[INPUT MATERIAL Boundary: Start]

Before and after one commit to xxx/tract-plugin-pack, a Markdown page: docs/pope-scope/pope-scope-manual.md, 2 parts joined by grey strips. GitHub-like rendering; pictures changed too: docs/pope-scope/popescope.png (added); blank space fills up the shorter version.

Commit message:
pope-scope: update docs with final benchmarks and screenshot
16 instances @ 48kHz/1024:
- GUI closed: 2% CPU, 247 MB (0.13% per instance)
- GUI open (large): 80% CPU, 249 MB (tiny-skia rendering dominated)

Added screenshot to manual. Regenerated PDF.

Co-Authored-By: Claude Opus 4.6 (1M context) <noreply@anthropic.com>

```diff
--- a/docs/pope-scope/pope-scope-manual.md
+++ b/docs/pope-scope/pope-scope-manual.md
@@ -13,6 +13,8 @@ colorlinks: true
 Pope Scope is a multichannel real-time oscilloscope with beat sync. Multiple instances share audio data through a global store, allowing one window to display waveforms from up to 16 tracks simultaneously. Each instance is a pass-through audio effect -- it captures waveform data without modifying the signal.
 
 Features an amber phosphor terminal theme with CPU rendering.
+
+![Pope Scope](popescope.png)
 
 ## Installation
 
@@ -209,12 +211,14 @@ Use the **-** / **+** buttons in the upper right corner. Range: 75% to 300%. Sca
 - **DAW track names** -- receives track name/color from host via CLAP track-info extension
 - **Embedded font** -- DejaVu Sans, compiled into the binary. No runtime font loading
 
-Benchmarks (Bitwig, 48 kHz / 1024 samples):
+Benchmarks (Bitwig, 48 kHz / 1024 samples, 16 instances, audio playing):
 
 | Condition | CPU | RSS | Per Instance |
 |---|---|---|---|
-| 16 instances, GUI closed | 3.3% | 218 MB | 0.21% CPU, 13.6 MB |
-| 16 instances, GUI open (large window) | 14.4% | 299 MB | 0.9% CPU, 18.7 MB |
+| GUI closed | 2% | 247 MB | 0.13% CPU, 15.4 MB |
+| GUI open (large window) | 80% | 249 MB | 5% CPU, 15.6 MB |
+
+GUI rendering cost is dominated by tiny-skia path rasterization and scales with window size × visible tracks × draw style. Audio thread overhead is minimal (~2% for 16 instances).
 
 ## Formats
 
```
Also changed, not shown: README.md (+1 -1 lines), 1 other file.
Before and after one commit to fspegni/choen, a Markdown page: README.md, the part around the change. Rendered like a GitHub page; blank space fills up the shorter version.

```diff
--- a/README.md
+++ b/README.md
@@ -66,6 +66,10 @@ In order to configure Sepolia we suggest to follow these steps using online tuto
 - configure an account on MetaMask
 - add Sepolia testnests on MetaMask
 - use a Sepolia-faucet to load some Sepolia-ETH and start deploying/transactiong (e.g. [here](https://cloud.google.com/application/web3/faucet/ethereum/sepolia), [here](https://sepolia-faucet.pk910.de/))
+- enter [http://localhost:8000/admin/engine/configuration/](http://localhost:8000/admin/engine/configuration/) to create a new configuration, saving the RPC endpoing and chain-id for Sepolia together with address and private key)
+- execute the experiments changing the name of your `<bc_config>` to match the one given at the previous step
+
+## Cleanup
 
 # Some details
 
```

[INPUT MATERIAL Boundary: End]

Taking the records above line by line, count those that hold the word "with"; the number is the entire answer.

ANSWER SECTION :: 5